The tools to conduct web conferencing sessions are numerous but the following list shows the ones I have worked with. They have provided me with the best options and features I needed for an online synchronous meeting:
- Adobe Connect: The most popular and comprehensive platform but hard to work with in slow internet areas. It also has a smartphone app. which makes it much easier to attend online sessions on a tablet or a mobile phone but some functions won’t be easy to work with while on the go!
- Blackboard: Formerly known as Elluminate Live provides similar services and is as pricey as Adobe Connect. Cambridge English Teachers use this platform for their webinars. Blackboard, too, has a smart-device app.
- WebEx: A professional Cisco product with all the features the above two have.
- Saba: This seems to be the most well-known platform after Adobe Connect. Pearson Education use this platform for their webinars. I haven’t noticed any differences between this and adobe connect except that it might be able to work better in some countries with Bandwidth problems and it is a bit less expensive than the previous choices.

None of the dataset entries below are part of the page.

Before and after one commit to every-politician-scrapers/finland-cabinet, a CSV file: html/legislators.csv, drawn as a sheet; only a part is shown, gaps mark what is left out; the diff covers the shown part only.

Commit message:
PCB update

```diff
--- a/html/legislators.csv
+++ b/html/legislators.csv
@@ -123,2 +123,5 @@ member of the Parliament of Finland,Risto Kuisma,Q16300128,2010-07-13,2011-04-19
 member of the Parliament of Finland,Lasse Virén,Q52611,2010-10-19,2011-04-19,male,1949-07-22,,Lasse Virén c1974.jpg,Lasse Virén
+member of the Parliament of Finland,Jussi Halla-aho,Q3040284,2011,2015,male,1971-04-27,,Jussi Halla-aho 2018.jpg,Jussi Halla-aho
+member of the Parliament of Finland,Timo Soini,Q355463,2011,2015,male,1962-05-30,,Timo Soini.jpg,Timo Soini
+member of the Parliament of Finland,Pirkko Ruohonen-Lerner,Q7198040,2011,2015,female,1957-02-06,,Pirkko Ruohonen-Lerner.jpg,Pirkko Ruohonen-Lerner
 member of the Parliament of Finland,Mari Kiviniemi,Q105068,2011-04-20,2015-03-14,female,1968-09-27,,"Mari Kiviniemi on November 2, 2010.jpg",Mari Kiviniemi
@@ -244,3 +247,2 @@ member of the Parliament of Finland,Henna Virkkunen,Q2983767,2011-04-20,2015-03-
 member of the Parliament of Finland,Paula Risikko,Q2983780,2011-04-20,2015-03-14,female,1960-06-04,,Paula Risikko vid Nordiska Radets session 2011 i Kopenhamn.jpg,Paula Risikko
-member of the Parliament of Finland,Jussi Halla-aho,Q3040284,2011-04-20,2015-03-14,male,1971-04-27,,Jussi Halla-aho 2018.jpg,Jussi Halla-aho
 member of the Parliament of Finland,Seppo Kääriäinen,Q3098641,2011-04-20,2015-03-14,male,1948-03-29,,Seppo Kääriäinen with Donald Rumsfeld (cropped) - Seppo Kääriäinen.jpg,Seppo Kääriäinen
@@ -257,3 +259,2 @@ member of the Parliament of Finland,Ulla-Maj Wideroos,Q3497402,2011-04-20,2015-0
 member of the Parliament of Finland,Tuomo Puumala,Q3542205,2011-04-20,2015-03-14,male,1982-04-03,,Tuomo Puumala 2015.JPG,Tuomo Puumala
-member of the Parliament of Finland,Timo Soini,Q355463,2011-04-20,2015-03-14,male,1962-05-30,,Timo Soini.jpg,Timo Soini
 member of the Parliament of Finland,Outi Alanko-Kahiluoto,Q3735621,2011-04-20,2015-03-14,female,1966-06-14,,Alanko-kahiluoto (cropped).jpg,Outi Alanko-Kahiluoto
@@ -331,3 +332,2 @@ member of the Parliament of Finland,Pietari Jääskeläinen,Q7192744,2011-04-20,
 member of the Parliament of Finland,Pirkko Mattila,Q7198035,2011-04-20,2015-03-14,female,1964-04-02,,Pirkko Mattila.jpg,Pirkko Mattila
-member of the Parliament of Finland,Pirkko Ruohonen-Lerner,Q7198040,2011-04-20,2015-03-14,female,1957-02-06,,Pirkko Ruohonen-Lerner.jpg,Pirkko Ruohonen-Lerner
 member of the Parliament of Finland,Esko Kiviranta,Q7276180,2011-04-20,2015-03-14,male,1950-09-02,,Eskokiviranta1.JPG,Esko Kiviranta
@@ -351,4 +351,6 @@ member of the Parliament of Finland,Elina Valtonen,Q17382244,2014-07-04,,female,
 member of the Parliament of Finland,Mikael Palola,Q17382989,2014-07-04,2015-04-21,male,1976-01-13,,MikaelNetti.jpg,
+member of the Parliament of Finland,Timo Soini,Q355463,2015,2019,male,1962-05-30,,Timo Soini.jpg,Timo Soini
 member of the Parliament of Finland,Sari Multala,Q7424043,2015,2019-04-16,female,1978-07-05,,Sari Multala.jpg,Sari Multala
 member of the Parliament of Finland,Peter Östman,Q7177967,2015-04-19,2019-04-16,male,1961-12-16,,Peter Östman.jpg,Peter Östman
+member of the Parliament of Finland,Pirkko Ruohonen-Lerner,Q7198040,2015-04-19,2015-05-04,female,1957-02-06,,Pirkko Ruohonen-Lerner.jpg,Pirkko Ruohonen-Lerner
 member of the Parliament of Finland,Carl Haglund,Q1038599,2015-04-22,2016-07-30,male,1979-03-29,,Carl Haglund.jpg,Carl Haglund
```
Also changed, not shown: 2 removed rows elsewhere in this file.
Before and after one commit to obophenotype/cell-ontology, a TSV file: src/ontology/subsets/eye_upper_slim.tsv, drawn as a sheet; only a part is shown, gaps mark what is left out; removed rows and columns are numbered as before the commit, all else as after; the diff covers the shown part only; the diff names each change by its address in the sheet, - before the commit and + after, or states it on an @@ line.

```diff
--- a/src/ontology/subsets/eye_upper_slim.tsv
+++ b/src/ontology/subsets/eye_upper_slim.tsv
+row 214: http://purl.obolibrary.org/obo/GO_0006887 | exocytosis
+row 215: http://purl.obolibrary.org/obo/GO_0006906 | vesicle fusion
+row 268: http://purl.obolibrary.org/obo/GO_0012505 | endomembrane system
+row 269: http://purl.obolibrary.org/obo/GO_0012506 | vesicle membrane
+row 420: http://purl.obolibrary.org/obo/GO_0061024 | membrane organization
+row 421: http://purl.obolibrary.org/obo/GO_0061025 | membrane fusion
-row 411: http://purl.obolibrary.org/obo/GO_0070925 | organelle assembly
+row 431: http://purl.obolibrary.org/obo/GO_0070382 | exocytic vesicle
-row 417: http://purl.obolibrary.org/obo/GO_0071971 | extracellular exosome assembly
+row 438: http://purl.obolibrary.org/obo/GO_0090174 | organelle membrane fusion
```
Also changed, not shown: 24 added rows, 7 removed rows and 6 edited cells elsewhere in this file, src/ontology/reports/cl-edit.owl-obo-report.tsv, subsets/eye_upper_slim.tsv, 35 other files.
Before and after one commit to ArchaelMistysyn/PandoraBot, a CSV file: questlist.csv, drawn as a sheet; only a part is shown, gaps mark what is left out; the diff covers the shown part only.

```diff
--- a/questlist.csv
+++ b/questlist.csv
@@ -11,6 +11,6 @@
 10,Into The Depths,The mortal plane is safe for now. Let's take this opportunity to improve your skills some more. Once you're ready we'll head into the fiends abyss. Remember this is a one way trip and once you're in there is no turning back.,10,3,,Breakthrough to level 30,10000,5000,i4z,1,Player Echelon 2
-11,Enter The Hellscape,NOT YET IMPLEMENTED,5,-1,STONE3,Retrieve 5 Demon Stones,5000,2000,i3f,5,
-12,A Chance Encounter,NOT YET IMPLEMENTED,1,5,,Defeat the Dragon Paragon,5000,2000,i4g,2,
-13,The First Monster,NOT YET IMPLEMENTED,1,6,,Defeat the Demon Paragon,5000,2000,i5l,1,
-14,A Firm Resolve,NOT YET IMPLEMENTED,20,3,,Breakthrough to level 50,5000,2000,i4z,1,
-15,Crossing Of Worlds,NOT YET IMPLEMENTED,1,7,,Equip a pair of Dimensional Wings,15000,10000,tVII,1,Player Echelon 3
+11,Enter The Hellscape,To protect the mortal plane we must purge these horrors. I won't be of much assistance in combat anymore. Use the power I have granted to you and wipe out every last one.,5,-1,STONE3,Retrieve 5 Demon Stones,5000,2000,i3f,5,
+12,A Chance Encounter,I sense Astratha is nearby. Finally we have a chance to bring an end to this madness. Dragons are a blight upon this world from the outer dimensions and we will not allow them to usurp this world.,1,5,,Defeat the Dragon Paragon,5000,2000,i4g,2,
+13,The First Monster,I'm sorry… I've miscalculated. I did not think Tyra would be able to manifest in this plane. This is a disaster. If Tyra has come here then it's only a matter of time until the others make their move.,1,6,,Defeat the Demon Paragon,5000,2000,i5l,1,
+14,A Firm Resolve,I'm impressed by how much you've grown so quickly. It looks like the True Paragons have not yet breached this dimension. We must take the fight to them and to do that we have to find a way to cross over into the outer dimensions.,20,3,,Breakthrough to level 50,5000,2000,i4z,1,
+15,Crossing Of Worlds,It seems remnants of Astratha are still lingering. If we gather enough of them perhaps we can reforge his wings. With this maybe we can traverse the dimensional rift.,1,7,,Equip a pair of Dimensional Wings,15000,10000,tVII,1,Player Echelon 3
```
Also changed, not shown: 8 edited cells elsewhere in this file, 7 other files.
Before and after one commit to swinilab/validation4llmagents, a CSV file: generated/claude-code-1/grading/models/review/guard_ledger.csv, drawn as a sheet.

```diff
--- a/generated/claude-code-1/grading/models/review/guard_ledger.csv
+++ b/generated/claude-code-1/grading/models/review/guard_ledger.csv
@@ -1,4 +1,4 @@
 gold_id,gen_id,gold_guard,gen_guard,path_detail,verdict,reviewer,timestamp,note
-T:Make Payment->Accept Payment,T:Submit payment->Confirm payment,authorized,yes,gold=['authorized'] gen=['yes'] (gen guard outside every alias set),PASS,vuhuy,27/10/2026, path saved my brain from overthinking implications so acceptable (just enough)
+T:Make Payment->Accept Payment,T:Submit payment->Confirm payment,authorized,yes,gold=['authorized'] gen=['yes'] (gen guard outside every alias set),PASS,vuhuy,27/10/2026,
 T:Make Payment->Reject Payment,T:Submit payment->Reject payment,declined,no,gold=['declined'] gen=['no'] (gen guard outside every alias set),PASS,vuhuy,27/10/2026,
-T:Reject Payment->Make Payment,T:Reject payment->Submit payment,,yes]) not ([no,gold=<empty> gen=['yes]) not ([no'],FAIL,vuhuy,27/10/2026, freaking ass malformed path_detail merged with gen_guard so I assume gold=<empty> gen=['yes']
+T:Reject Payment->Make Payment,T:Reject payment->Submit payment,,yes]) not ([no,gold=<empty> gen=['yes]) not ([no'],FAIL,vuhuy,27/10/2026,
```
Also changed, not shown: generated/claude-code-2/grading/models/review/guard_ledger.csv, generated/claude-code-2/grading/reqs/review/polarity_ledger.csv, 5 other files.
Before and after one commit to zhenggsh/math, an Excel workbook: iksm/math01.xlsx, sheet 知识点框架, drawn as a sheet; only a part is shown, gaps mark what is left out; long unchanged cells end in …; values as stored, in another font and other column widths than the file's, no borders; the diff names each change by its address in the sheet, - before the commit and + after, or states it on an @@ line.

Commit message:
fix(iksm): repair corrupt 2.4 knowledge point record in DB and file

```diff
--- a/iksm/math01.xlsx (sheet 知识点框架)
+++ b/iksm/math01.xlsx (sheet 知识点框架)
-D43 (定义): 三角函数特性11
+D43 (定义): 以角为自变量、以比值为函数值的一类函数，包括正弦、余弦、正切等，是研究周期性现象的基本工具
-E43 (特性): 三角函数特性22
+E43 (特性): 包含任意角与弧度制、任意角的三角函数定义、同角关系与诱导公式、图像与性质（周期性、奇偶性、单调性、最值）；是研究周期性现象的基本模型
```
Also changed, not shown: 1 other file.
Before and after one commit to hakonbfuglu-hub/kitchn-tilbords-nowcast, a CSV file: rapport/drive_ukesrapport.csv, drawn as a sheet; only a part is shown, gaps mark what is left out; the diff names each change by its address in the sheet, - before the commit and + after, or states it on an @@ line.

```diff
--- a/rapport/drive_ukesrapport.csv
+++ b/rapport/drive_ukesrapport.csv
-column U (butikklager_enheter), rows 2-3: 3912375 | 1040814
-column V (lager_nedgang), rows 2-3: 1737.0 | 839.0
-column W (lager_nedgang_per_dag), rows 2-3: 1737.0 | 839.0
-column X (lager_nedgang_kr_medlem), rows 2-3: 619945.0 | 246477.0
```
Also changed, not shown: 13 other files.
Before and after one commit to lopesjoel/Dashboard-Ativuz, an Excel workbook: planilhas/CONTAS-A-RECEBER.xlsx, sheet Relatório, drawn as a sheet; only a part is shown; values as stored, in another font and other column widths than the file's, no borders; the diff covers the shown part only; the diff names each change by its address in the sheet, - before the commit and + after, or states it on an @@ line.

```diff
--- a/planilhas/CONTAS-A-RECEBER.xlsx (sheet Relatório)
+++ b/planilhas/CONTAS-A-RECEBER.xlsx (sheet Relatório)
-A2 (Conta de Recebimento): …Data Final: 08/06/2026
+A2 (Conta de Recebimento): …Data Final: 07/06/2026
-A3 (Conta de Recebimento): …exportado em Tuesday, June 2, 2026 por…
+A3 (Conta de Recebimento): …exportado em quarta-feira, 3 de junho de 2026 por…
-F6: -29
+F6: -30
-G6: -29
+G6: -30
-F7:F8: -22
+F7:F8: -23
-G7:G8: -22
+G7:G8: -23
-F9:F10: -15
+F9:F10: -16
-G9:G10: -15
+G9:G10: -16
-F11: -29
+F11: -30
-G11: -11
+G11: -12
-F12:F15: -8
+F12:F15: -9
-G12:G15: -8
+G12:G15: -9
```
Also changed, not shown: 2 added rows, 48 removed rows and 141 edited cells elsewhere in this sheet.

- Samba: Onsync is the name of their product. Less expensive than Adobe Connect and the Whiteboard section has a lot more features than Adobe Connect. It supports more file types and the video quality is a lot better.
- CUmeeting: This is easier to use as it uses a very basic platform but you still get the same sort of similar services and is even less expensive than the above options!
- BBB: This is a free service! It can be a good alternative to Adobe Connect but you should consider a couple of issues:
- Their platform is flash-based and unlike the other alternatives mentioned earlier, Big Blue Button doesn’t have a mobile application so participants have to use their computers.
- The service has to be set up on your own server (the main reason it is free because you will have to pay for a server if you haven’t got one already.)
- They don’t provide a ‘recording’ option so you can’t watch the webinar again later. However, there are several solutions for this specific issue and the most popular one is Camtasia.
- On24: It has a free section which can be easily used if you are not worried about certain features. It doesn’t have a smart-device app but works well on tablets. Some features like polls and questionnaires might not work properly on mobile devices.
But if you are looking for something we are all familiar with, Google has one of the best choices:
I have discussed the benefits of Google Hang-outs in a separate blog post where a PDF tutorial and some screenshots can be found on conducting live Hangout sessions where the world can see you on Youtube. Probably the interactive Q&A feature of Google Hangout is the one a lot of online educators are interested in:
Any innovative new platforms?
There are new platforms which might make these online meetings simpler for smaller groups. I will be updating this list as I learn more about these new platforms:
As the image says, it is free for up to 8 people and no one needs to log in! You simply create the room and share the link with those you want to talk to! If you really need to have that room and use it in the future, you can register it on the system. It has an iOS app and works fine on Chrome, Opera and Firefox.
This is not an online meeting platform but it is only a shared whiteboard on which you and the participants can write. You can set questions and see the learners develop their answers. Many of the applications mentioned in this post have whiteboard features which can help participants to collaborate in the meeting. But such functions do not always work well if you don’t have a stable internet connection. Pear Deck can be a helpful tool to use instead.
I am currently (April 2015) doing a top-up online module on ‘synchronous e-moderating’ with the British Council and I am going to post my reflection notes here. This was the first one! Check this space for more soon!
- A study on asynchronous vs. synchronous learning by Stefan Hrastinski (PDF)
- Webinars- A Cookbook for Educators
- Nik Peachey on Using the Webcam to Engage Online Students